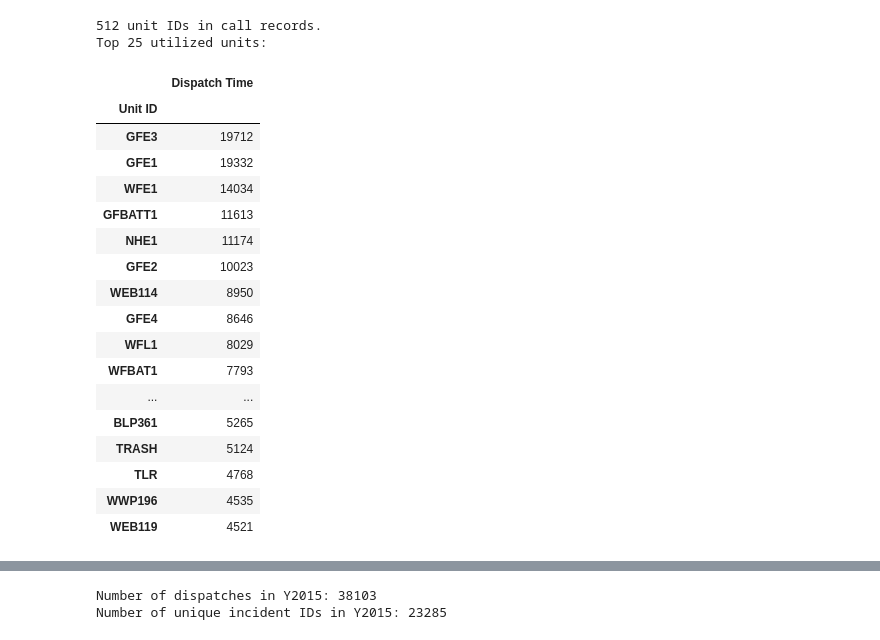
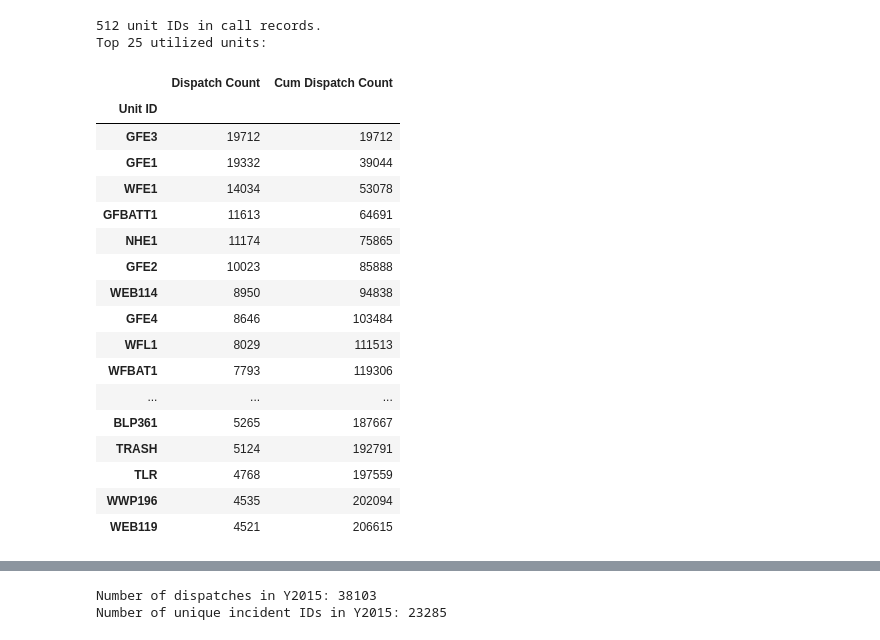
Before and after one commit to dhandy2013/wake-fire-planning, a Jupyter notebook: call-volume-trends.ipynb, the cells around one changed output, grey strips where cells are left out. Saved outputs shown, nothing was run; the diff lists cells and outputs as text; code cells hidden in the pictures.

Commit message:
Progress on call volume graph

```diff
--- a/call-volume-trends.ipynb
+++ b/call-volume-trends.ipynb
@@ -70,39 +70,69 @@ df.head(10)
 # %%
 unit_ids = sorted(set(df['Unit ID']))
 print(len(unit_ids), "unit IDs in call records.")
-with open("t.txt", "w") as f:
-    for i in unit_ids:
-        print(i, file=f)
+if not os.path.exists("unit-ids.txt"):
+    with open("unit-ids.txt", "w") as f:
+        for i in unit_ids:
+            print(i, file=f)
 
-unit_dispatch_times = pd.DataFrame.from_dict({'Dispatch Time': df['Dispatch Time']})
-unit_dispatch_times.index = df['Unit ID']
+unit_dispatch_times = pd.DataFrame({'Dispatch Time': df['Dispatch Time'].values},
+                                  index=df['Unit ID'].values)
 unit_dispatch_counts = unit_dispatch_times.groupby(level=0).count()
-unit_dispatch_counts.sort_values('Dispatch Time', ascending=False, inplace=True)
+unit_dispatch_counts.rename({'Dispatch Time': 'Dispatch Count'}, axis='columns', inplace=True)
+unit_dispatch_counts.index.name = "Unit ID"
+unit_dispatch_counts.sort_values('Dispatch Count', ascending=False, inplace=True)
+# Add a column with cumulative dispatch counts
+unit_dispatch_counts['Cum Dispatch Count'] = np.add.accumulate(
+    unit_dispatch_counts['Dispatch Count'].values)
+
 n = 25
 print("Top", n, "utilized units:")
 display(unit_dispatch_counts.head(n))
-top_n_total = sum(unit_dispatch_counts['Dispatch Time'].head(n))
-print("Accounting for", top_n_total, "of", len(df), "dispatches, or", 100*(top_n_total/len(df)), "percent.")
-print(len(unit_dispatch_counts[ unit_dispatch_counts['Dispatch Time'] == 1]), "units were only dispatched once.")
+top_n_total = sum(unit_dispatch_counts['Dispatch Count'].head(n))
+print("Accounting for", top_n_total, "of", len(df), "dispatches, or",
+      100*(top_n_total/len(df)), "percent.")
+
+n = 10
+print(len(unit_dispatch_counts[ unit_dispatch_counts['Dispatch Count'] < n]),
+    "units were dispatched less than", n, "times.")
+
+print(len(unit_dispatch_counts[ unit_dispatch_counts['Dispatch Count'] == 1]),
+      "units were only dispatched once.")
+
+# Find the set of units that account for 99% of all dispatches
+unit_dispatch_99 = unit_dispatch_counts[
+    unit_dispatch_counts['Cum Dispatch Count'] <= (len(df) * 0.99)
+]
+unit_dispatch_99 = unit_dispatch_99.copy()
+print((len(unit_dispatch_99)/len(unit_dispatch_counts)) * 100.0,
+      "% of the units handled 99% of the calls.")
+del unit_dispatch_99['Cum Dispatch Count']
+unit_dispatch_99['Rank'] = range(len(unit_dispatch_99))
+unit_dispatch_99['Fire Department'] = [""] * len(unit_dispatch_99)
+unit_dispatch_99.sort_values('Unit ID', inplace=True)
+unit_dispatch_99.head()
+# Save in a spreadsheet if the file doesn't already exist
+if not os.path.exists("data/fire-units.xlsx"):
+    unit_dispatch_99.to_excel("data/fire-units.xlsx")
 # %% [output]
 512 unit IDs in call records.
 Top 25 utilized units:
-|  | Dispatch Time |
-| Unit ID |  |
-| GFE3 | 19712 |
-| GFE1 | 19332 |
-| WFE1 | 14034 |
-| GFBATT1 | 11613 |
-| NHE1 | 11174 |
-| GFE2 | 10023 |
-| WEB114 | 8950 |
-| GFE4 | 8646 |
-| WFL1 | 8029 |
-| WFBAT1 | 7793 |
-| ... | ... |
-| BLP361 | 5265 |
-| TRASH | 5124 |
-| TLR | 4768 |
-| WWP196 | 4535 |
-| WEB119 | 4521 |
+|  | Dispatch Count | Cum Dispatch Count |
+| Unit ID |  |  |
+| GFE3 | 19712 | 19712 |
+| GFE1 | 19332 | 39044 |
+| WFE1 | 14034 | 53078 |
+| GFBATT1 | 11613 | 64691 |
+| NHE1 | 11174 | 75865 |
+| GFE2 | 10023 | 85888 |
+| WEB114 | 8950 | 94838 |
+| GFE4 | 8646 | 103484 |
+| WFL1 | 8029 | 111513 |
+| WFBAT1 | 7793 | 119306 |
+| ... | ... | ... |
+| BLP361 | 5265 | 187667 |
+| TRASH | 5124 | 192791 |
+| TLR | 4768 | 197559 |
+| WWP196 | 4535 | 202094 |
+| WEB119 | 4521 | 206615 |
 Accounting for 206615 of 407353 dispatches, or 50.721364516770464 percent.
```
Also changed, not shown: parts of 2 cells of this notebook, 1 other file.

______

EXERCISE DESCRIPTION> Quote the records in full and exactly; skip any image.

RESPONSE>
Before and after one commit to dhandy2013/wake-fire-planning, a Jupyter notebook: call-volume-trends.ipynb, the cells around one changed output, grey strips where cells are left out. Saved outputs shown, nothing was run; the diff lists cells and outputs as text; code cells hidden in the pictures.

Commit message:
Progress on call volume graph

```diff
--- a/call-volume-trends.ipynb
+++ b/call-volume-trends.ipynb
@@ -70,39 +70,69 @@ df.head(10)
 # %%
 unit_ids = sorted(set(df['Unit ID']))
 print(len(unit_ids), "unit IDs in call records.")
-with open("t.txt", "w") as f:
-    for i in unit_ids:
-        print(i, file=f)
+if not os.path.exists("unit-ids.txt"):
+    with open("unit-ids.txt", "w") as f:
+        for i in unit_ids:
+            print(i, file=f)
 
-unit_dispatch_times = pd.DataFrame.from_dict({'Dispatch Time': df['Dispatch Time']})
-unit_dispatch_times.index = df['Unit ID']
+unit_dispatch_times = pd.DataFrame({'Dispatch Time': df['Dispatch Time'].values},
+                                  index=df['Unit ID'].values)
 unit_dispatch_counts = unit_dispatch_times.groupby(level=0).count()
-unit_dispatch_counts.sort_values('Dispatch Time', ascending=False, inplace=True)
+unit_dispatch_counts.rename({'Dispatch Time': 'Dispatch Count'}, axis='columns', inplace=True)
+unit_dispatch_counts.index.name = "Unit ID"
+unit_dispatch_counts.sort_values('Dispatch Count', ascending=False, inplace=True)
+# Add a column with cumulative dispatch counts
+unit_dispatch_counts['Cum Dispatch Count'] = np.add.accumulate(
+    unit_dispatch_counts['Dispatch Count'].values)
+
 n = 25
 print("Top", n, "utilized units:")
 display(unit_dispatch_counts.head(n))
-top_n_total = sum(unit_dispatch_counts['Dispatch Time'].head(n))
-print("Accounting for", top_n_total, "of", len(df), "dispatches, or", 100*(top_n_total/len(df)), "percent.")
-print(len(unit_dispatch_counts[ unit_dispatch_counts['Dispatch Time'] == 1]), "units were only dispatched once.")
+top_n_total = sum(unit_dispatch_counts['Dispatch Count'].head(n))
+print("Accounting for", top_n_total, "of", len(df), "dispatches, or",
+      100*(top_n_total/len(df)), "percent.")
+
+n = 10
+print(len(unit_dispatch_counts[ unit_dispatch_counts['Dispatch Count'] < n]),
+    "units were dispatched less than", n, "times.")
+
+print(len(unit_dispatch_counts[ unit_dispatch_counts['Dispatch Count'] == 1]),
+      "units were only dispatched once.")
+
+# Find the set of units that account for 99% of all dispatches
+unit_dispatch_99 = unit_dispatch_counts[
+    unit_dispatch_counts['Cum Dispatch Count'] <= (len(df) * 0.99)
+]
+unit_dispatch_99 = unit_dispatch_99.copy()
+print((len(unit_dispatch_99)/len(unit_dispatch_counts)) * 100.0,
+      "% of the units handled 99% of the calls.")
+del unit_dispatch_99['Cum Dispatch Count']
+unit_dispatch_99['Rank'] = range(len(unit_dispatch_99))
+unit_dispatch_99['Fire Department'] = [""] * len(unit_dispatch_99)
+unit_dispatch_99.sort_values('Unit ID', inplace=True)
+unit_dispatch_99.head()
+# Save in a spreadsheet if the file doesn't already exist
+if not os.path.exists("data/fire-units.xlsx"):
+    unit_dispatch_99.to_excel("data/fire-units.xlsx")
 # %% [output]
 512 unit IDs in call records.
 Top 25 utilized units:
-|  | Dispatch Time |
-| Unit ID |  |
-| GFE3 | 19712 |
-| GFE1 | 19332 |
-| WFE1 | 14034 |
-| GFBATT1 | 11613 |
-| NHE1 | 11174 |
-| GFE2 | 10023 |
-| WEB114 | 8950 |
-| GFE4 | 8646 |
-| WFL1 | 8029 |
-| WFBAT1 | 7793 |
-| ... | ... |
-| BLP361 | 5265 |
-| TRASH | 5124 |
-| TLR | 4768 |
-| WWP196 | 4535 |
-| WEB119 | 4521 |
+|  | Dispatch Count | Cum Dispatch Count |
+| Unit ID |  |  |
+| GFE3 | 19712 | 19712 |
+| GFE1 | 19332 | 39044 |
+| WFE1 | 14034 | 53078 |
+| GFBATT1 | 11613 | 64691 |
+| NHE1 | 11174 | 75865 |
+| GFE2 | 10023 | 85888 |
+| WEB114 | 8950 | 94838 |
+| GFE4 | 8646 | 103484 |
+| WFL1 | 8029 | 111513 |
+| WFBAT1 | 7793 | 119306 |
+| ... | ... | ... |
+| BLP361 | 5265 | 187667 |
+| TRASH | 5124 | 192791 |
+| TLR | 4768 | 197559 |
+| WWP196 | 4535 | 202094 |
+| WEB119 | 4521 | 206615 |
 Accounting for 206615 of 407353 dispatches, or 50.721364516770464 percent.
```
Also changed, not shown: parts of 2 cells of this notebook, 1 other file.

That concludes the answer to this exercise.